==== Entries provided

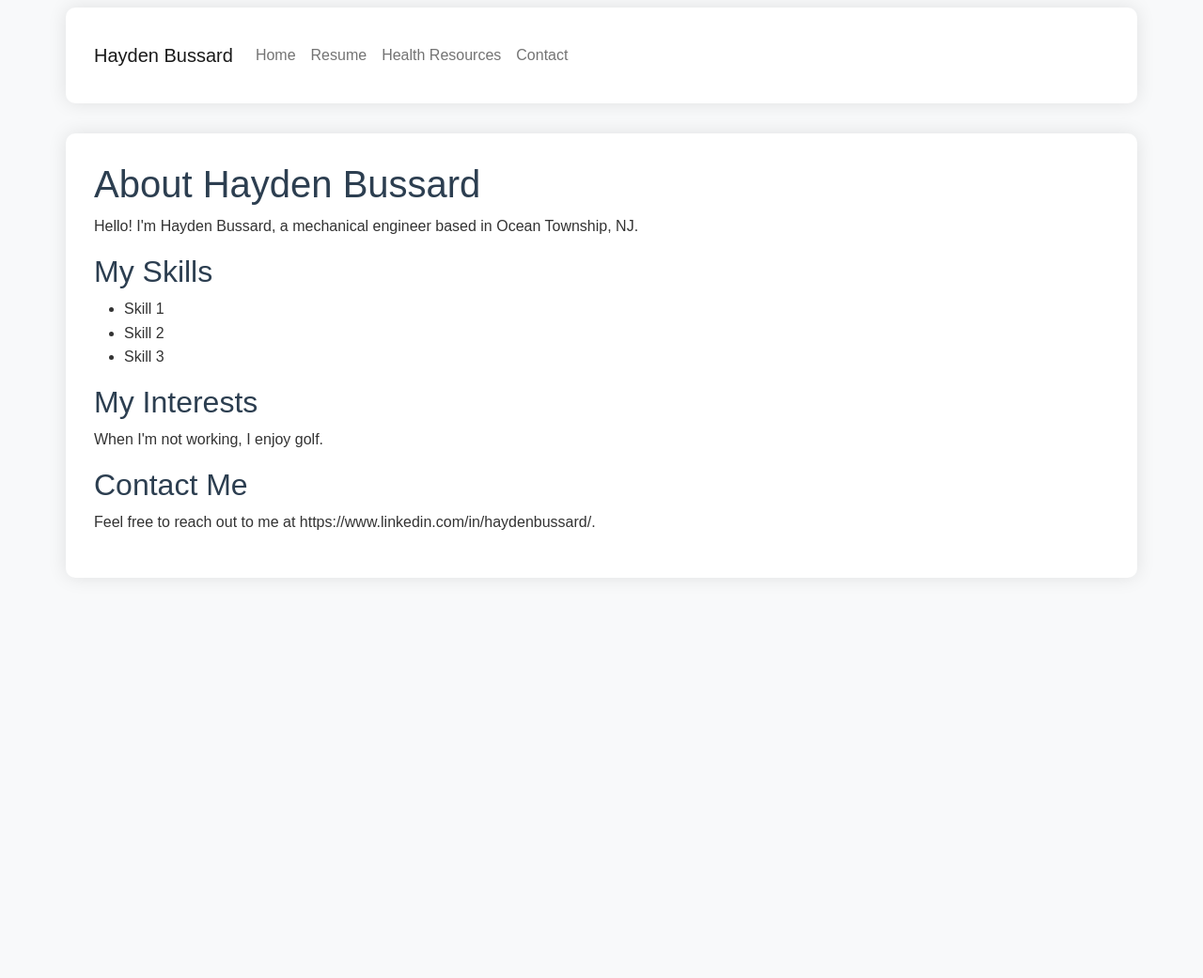
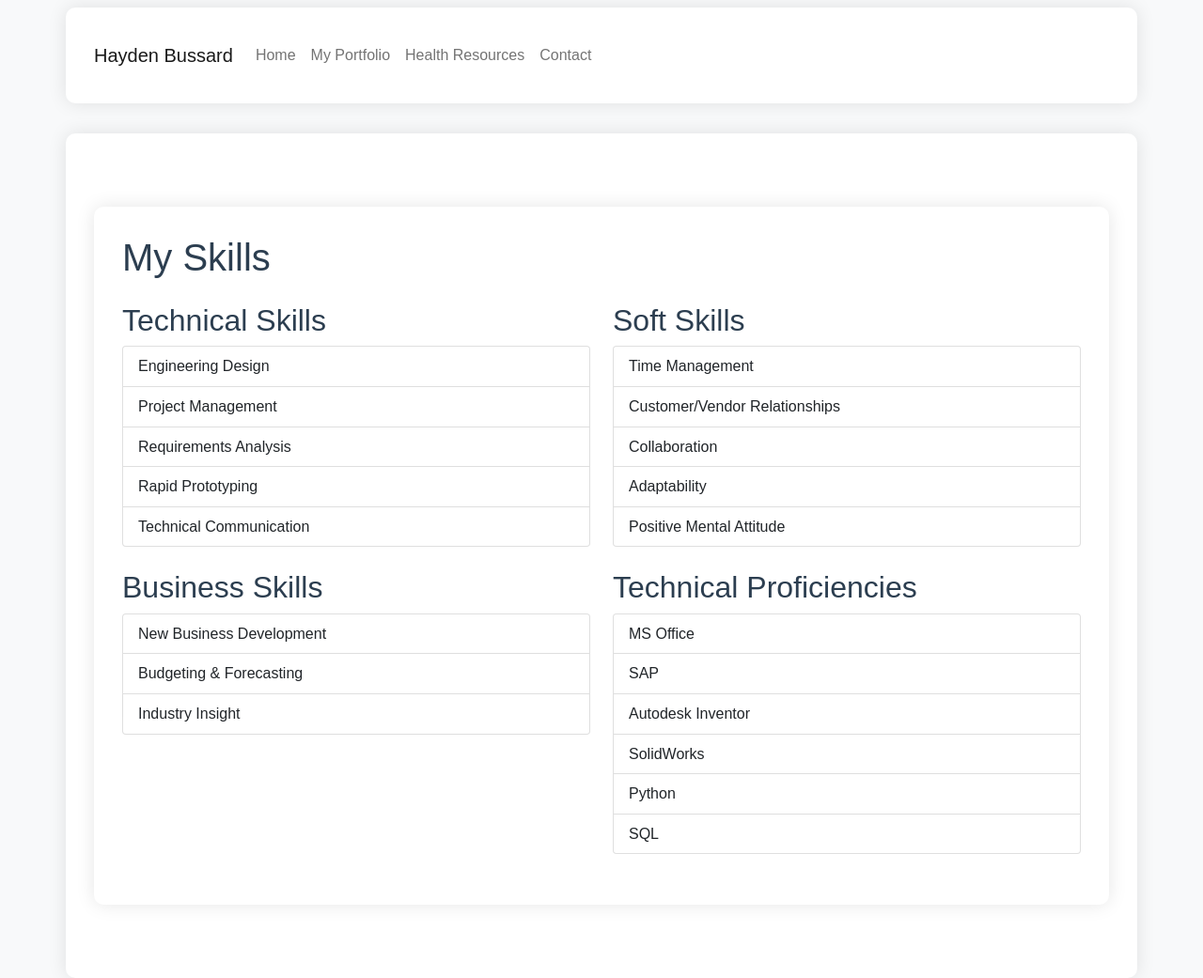
Before and after one commit to HaydenBussard/mywebsite, a Django app: page /skills/ in a window 1280 px wide. Shown: the whole page at 94% size. Before the commit the page ends 564 px from the top, so only its background shows below. Run offline with Django 4.2, Linux system fonts and the light colour scheme; some libraries are stand-ins or nearby versions.

Commit message:
Add page for non-typical mech E skills and restructure lyme_disease and bells_palsy pages

```diff
--- a/my_website/templates/base.html
+++ b/my_website/templates/base.html
@@ -27,7 +27,7 @@
             <div class="collapse navbar-collapse" id="navbarNav">
                 <ul class="navbar-nav">
                     <li class="nav-item"><a class="nav-link" href="{% url 'home' %}">Home</a></li>
-                    <li class="nav-item"><a class="nav-link" href="{% url 'about' %}">Resume</a></li>
+                    <li class="nav-item"><a class="nav-link" href="{% url 'about' %}">My Portfolio</a></li>
                     <li class="nav-item"><a class="nav-link" href="{% url 'health_resources' %}">Health Resources</a></li>
                     <!-- <li class="nav-item"><a class="nav-link" href="{% url 'bells_palsy' %}">Bell's Palsy</a></li> -->
                     <li class="nav-item"><a class="nav-link" href="{% url 'contact' %}">Contact</a>
--- a/my_website/templates/home.html
+++ b/my_website/templates/home.html
@@ -21,7 +21,7 @@
                         <div class="card-body">
                             <h2 class="card-title">Professional Profile</h2>
                             <p class="card-text">Learn about my background as a mechanical engineer and explore my professional experiences.</p>
-                            <a href="{% url 'about' %}" class="btn btn-primary">View My Resume</a>
+                            <a href="{% url 'about' %}" class="btn btn-primary">View My Portfolio</a>
                         </div>
                     </div>
                 </div>
--- a/my_website/templates/skills.html
+++ b/my_website/templates/skills.html
@@ -1,20 +1,55 @@
 {% extends 'base.html' %}
+{% load static %}
 
-{% block title %}About Me - Hayden Bussard{% endblock %}
+{% block title %}Skills - Hayden Bussard{% endblock %}
 
 {% block content %}
-<h1>About Hayden Bussard</h1>
-    <p>Hello! I'm Hayden Bussard, a mechanical engineer based in Ocean Township, NJ.</p>
-    <h2>My Skills</h2>
-    <ul>
-        <li>Skill 1</li>
-        <li>Skill 2</li>
-        <li>Skill 3</li>
-    </ul>
-    <h2>My Interests</h2>
-    <p>When I'm not working, I enjoy golf.</p>
-    <h2>Contact Me</h2>
-    <p>Feel free to reach out to me at https://www.linkedin.com/in/haydenbussard/.</p>
-</body>
-</html>
+<div class="container my-5">
+    <h1 class="mb-4">My Skills</h1>
+
+    <div class="row">
+        <div class="col-md-6 mb-4">
+            <h2>Technical Skills</h2>
+            <ul class="list-group">
+                <li class="list-group-item">Engineering Design</li>
+                <li class="list-group-item">Project Management</li>
+                <li class="list-group-item">Requirements Analysis</li>
+                <li class="list-group-item">Rapid Prototyping</li>
+                <li class="list-group-item">Technical Communication</li>
+            </ul>
+        </div>
+        <div class="col-md-6 mb-4">
+            <h2>Soft Skills</h2>
+            <ul class="list-group">
+                <li class="list-group-item">Time Management</li>
+                <li class="list-group-item">Customer/Vendor Relationships</li>
+                <li class="list-group-item">Collaboration</li>
+                <li class="list-group-item">Adaptability</li>
+                <li class="list-group-item">Positive Mental Attitude</li>
+            </ul>
+        </div>
+    </div>
+
+    <div class="row">
+        <div class="col-md-6 mb-4">
+            <h2>Business Skills</h2>
+            <ul class="list-group">
+                <li class="list-group-item">New Business Development</li>
+                <li class="list-group-item">Budgeting & Forecasting</li>
+                <li class="list-group-item">Industry Insight</li>
+            </ul>
+        </div>
+        <div class="col-md-6 mb-4">
+            <h2>Technical Proficiencies</h2>
+            <ul class="list-group">
+                <li class="list-group-item">MS Office</li>
+                <li class="list-group-item">SAP</li>
+                <li class="list-group-item">Autodesk Inventor</li>
+                <li class="list-group-item">SolidWorks</li>
+                <li class="list-group-item">Python</li>
+                <li class="list-group-item">SQL</li>
+            </ul>
+        </div>
+    </div>
+</div>
 {% endblock %}
```
Also changed, not shown: my_website/templates/about_me.html (+22 -27 lines), my_website/templates/bells_palsy.html (+40 -39 lines), my_website/templates/beyond_engineering.html (added, +49 -0 lines), my_website/templates/lyme_disease.html (+38 -37 lines), my_website/templates/projects.html (+26 -15 lines).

========

Pictures are not part of the copy; output everything else in the records exactly.

## Written response
Before and after one commit to HaydenBussard/mywebsite, a Django app: page /skills/ in a window 1280 px wide. Shown: the whole page at 94% size. Before the commit the page ends 564 px from the top, so only its background shows below. Run offline with Django 4.2, Linux system fonts and the light colour scheme; some libraries are stand-ins or nearby versions.

Commit message:
Add page for non-typical mech E skills and restructure lyme_disease and bells_palsy pages

```diff
--- a/my_website/templates/base.html
+++ b/my_website/templates/base.html
@@ -27,7 +27,7 @@
             <div class="collapse navbar-collapse" id="navbarNav">
                 <ul class="navbar-nav">
                     <li class="nav-item"><a class="nav-link" href="{% url 'home' %}">Home</a></li>
-                    <li class="nav-item"><a class="nav-link" href="{% url 'about' %}">Resume</a></li>
+                    <li class="nav-item"><a class="nav-link" href="{% url 'about' %}">My Portfolio</a></li>
                     <li class="nav-item"><a class="nav-link" href="{% url 'health_resources' %}">Health Resources</a></li>
                     <!-- <li class="nav-item"><a class="nav-link" href="{% url 'bells_palsy' %}">Bell's Palsy</a></li> -->
                     <li class="nav-item"><a class="nav-link" href="{% url 'contact' %}">Contact</a>
--- a/my_website/templates/home.html
+++ b/my_website/templates/home.html
@@ -21,7 +21,7 @@
                         <div class="card-body">
                             <h2 class="card-title">Professional Profile</h2>
                             <p class="card-text">Learn about my background as a mechanical engineer and explore my professional experiences.</p>
-                            <a href="{% url 'about' %}" class="btn btn-primary">View My Resume</a>
+                            <a href="{% url 'about' %}" class="btn btn-primary">View My Portfolio</a>
                         </div>
                     </div>
                 </div>
--- a/my_website/templates/skills.html
+++ b/my_website/templates/skills.html
@@ -1,20 +1,55 @@
 {% extends 'base.html' %}
+{% load static %}
 
-{% block title %}About Me - Hayden Bussard{% endblock %}
+{% block title %}Skills - Hayden Bussard{% endblock %}
 
 {% block content %}
-<h1>About Hayden Bussard</h1>
-    <p>Hello! I'm Hayden Bussard, a mechanical engineer based in Ocean Township, NJ.</p>
-    <h2>My Skills</h2>
-    <ul>
-        <li>Skill 1</li>
-        <li>Skill 2</li>
-        <li>Skill 3</li>
-    </ul>
-    <h2>My Interests</h2>
-    <p>When I'm not working, I enjoy golf.</p>
-    <h2>Contact Me</h2>
-    <p>Feel free to reach out to me at https://www.linkedin.com/in/haydenbussard/.</p>
-</body>
-</html>
+<div class="container my-5">
+    <h1 class="mb-4">My Skills</h1>
+
+    <div class="row">
+        <div class="col-md-6 mb-4">
+            <h2>Technical Skills</h2>
+            <ul class="list-group">
+                <li class="list-group-item">Engineering Design</li>
+                <li class="list-group-item">Project Management</li>
+                <li class="list-group-item">Requirements Analysis</li>
+                <li class="list-group-item">Rapid Prototyping</li>
+                <li class="list-group-item">Technical Communication</li>
+            </ul>
+        </div>
+        <div class="col-md-6 mb-4">
+            <h2>Soft Skills</h2>
+            <ul class="list-group">
+                <li class="list-group-item">Time Management</li>
+                <li class="list-group-item">Customer/Vendor Relationships</li>
+                <li class="list-group-item">Collaboration</li>
+                <li class="list-group-item">Adaptability</li>
+                <li class="list-group-item">Positive Mental Attitude</li>
+            </ul>
+        </div>
+    </div>
+
+    <div class="row">
+        <div class="col-md-6 mb-4">
+            <h2>Business Skills</h2>
+            <ul class="list-group">
+                <li class="list-group-item">New Business Development</li>
+                <li class="list-group-item">Budgeting & Forecasting</li>
+                <li class="list-group-item">Industry Insight</li>
+            </ul>
+        </div>
+        <div class="col-md-6 mb-4">
+            <h2>Technical Proficiencies</h2>
+            <ul class="list-group">
+                <li class="list-group-item">MS Office</li>
+                <li class="list-group-item">SAP</li>
+                <li class="list-group-item">Autodesk Inventor</li>
+                <li class="list-group-item">SolidWorks</li>
+                <li class="list-group-item">Python</li>
+                <li class="list-group-item">SQL</li>
+            </ul>
+        </div>
+    </div>
+</div>
 {% endblock %}
```
Also changed, not shown: my_website/templates/about_me.html (+22 -27 lines), my_website/templates/bells_palsy.html (+40 -39 lines), my_website/templates/beyond_engineering.html (added, +49 -0 lines), my_website/templates/lyme_disease.html (+38 -37 lines), my_website/templates/projects.html (+26 -15 lines).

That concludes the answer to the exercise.